Given records section start

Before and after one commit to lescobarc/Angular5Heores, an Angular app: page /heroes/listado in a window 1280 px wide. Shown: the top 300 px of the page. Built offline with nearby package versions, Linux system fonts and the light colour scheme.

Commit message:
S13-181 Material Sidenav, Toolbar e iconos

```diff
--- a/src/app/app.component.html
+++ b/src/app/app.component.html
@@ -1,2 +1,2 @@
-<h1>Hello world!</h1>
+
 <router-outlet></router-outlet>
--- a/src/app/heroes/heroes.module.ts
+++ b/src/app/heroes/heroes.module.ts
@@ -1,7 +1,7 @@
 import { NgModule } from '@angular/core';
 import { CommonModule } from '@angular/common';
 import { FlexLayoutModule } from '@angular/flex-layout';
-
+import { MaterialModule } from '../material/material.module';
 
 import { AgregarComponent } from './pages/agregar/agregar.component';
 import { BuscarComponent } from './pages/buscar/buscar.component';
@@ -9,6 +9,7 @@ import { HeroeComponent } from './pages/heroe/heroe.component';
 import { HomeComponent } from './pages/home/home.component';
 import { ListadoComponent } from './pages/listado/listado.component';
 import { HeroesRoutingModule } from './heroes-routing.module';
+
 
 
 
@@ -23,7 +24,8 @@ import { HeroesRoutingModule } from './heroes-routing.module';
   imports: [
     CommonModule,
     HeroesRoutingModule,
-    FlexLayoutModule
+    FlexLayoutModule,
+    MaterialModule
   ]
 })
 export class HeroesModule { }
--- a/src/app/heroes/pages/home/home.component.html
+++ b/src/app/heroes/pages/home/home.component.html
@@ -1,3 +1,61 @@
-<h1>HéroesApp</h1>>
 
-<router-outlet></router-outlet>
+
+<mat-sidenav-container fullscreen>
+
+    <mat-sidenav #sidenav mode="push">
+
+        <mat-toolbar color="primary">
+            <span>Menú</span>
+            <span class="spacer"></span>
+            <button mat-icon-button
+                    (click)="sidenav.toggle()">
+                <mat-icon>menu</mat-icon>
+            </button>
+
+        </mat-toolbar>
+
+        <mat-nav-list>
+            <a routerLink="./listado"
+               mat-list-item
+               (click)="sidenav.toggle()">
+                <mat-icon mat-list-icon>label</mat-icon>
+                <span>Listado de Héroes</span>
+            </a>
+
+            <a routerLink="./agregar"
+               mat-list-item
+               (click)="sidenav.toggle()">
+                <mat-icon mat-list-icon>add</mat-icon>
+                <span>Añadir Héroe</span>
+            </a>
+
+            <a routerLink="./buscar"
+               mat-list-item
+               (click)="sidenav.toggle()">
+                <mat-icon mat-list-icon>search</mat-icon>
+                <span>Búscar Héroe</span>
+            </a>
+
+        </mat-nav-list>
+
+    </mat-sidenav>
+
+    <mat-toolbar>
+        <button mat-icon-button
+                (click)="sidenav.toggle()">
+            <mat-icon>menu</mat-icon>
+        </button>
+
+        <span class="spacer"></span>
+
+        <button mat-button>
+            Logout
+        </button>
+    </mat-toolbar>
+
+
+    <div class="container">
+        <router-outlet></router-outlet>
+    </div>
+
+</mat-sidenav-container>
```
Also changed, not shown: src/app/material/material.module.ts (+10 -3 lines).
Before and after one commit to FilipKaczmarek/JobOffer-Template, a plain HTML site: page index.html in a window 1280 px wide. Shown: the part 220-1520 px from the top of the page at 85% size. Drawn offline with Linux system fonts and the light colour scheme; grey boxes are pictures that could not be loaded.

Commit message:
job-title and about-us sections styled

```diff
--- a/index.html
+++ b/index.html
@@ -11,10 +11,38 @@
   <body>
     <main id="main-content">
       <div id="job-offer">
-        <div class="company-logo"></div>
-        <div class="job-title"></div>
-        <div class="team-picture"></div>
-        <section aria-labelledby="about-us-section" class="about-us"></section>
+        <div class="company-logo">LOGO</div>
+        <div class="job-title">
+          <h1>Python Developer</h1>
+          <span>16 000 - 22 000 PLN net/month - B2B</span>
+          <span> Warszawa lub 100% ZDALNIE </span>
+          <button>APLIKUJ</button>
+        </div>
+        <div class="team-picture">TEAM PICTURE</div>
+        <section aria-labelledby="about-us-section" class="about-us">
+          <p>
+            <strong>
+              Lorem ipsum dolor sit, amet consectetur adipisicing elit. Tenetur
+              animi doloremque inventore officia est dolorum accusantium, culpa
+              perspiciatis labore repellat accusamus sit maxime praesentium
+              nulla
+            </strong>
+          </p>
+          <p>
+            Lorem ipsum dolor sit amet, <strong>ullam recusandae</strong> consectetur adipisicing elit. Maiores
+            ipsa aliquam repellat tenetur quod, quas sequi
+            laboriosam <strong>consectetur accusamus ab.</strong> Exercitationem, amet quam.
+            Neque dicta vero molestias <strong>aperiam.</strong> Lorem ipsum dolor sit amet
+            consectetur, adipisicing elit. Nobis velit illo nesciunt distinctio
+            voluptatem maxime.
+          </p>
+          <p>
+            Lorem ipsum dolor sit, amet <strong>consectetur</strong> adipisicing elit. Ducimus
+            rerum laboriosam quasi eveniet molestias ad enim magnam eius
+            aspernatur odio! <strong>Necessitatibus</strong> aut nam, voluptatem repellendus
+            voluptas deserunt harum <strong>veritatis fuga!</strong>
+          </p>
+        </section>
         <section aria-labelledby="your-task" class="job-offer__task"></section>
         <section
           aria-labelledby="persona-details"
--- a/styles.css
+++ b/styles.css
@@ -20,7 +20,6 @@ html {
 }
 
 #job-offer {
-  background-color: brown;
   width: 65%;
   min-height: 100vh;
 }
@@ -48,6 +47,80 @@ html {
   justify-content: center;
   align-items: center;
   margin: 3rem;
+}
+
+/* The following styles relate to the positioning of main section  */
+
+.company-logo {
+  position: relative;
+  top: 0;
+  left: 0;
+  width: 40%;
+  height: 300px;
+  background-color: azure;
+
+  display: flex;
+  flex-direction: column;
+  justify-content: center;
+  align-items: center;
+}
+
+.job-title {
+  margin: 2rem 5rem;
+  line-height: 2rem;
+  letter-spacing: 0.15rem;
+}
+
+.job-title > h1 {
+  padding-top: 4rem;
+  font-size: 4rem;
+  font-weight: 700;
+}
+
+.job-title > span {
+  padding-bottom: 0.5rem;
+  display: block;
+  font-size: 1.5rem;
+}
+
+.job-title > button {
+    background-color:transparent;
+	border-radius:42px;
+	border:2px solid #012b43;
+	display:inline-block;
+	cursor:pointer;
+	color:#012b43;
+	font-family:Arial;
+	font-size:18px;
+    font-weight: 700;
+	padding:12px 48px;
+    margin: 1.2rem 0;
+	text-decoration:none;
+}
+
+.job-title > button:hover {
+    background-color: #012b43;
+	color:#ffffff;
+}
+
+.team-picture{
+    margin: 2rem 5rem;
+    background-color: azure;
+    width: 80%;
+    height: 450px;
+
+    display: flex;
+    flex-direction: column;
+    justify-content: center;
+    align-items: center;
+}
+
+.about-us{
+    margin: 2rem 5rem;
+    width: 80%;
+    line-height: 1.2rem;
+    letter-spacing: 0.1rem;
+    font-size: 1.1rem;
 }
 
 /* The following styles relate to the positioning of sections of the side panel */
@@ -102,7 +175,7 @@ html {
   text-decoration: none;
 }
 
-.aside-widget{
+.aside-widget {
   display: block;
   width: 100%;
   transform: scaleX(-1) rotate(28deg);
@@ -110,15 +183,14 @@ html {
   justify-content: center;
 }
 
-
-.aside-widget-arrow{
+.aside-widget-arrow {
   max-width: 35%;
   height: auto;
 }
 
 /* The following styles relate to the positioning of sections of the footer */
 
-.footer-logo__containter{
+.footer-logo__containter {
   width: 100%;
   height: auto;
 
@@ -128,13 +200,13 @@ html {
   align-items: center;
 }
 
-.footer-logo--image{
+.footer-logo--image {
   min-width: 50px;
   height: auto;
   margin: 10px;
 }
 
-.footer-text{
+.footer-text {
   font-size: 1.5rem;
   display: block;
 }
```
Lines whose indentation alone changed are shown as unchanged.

Given records section end

▶ **Brief**
Look through the listing above and copy each line with the word "span" in it.

▶ **Result of this task**
+            <span>Menú</span>
+            <span class="spacer"></span>
+                <span>Listado de Héroes</span>
+                <span>Añadir Héroe</span>
+                <span>Búscar Héroe</span>
+        <span class="spacer"></span>
+          <span>16 000 - 22 000 PLN net/month - B2B</span>
+          <span> Warszawa lub 100% ZDALNIE </span>
+.job-title > span {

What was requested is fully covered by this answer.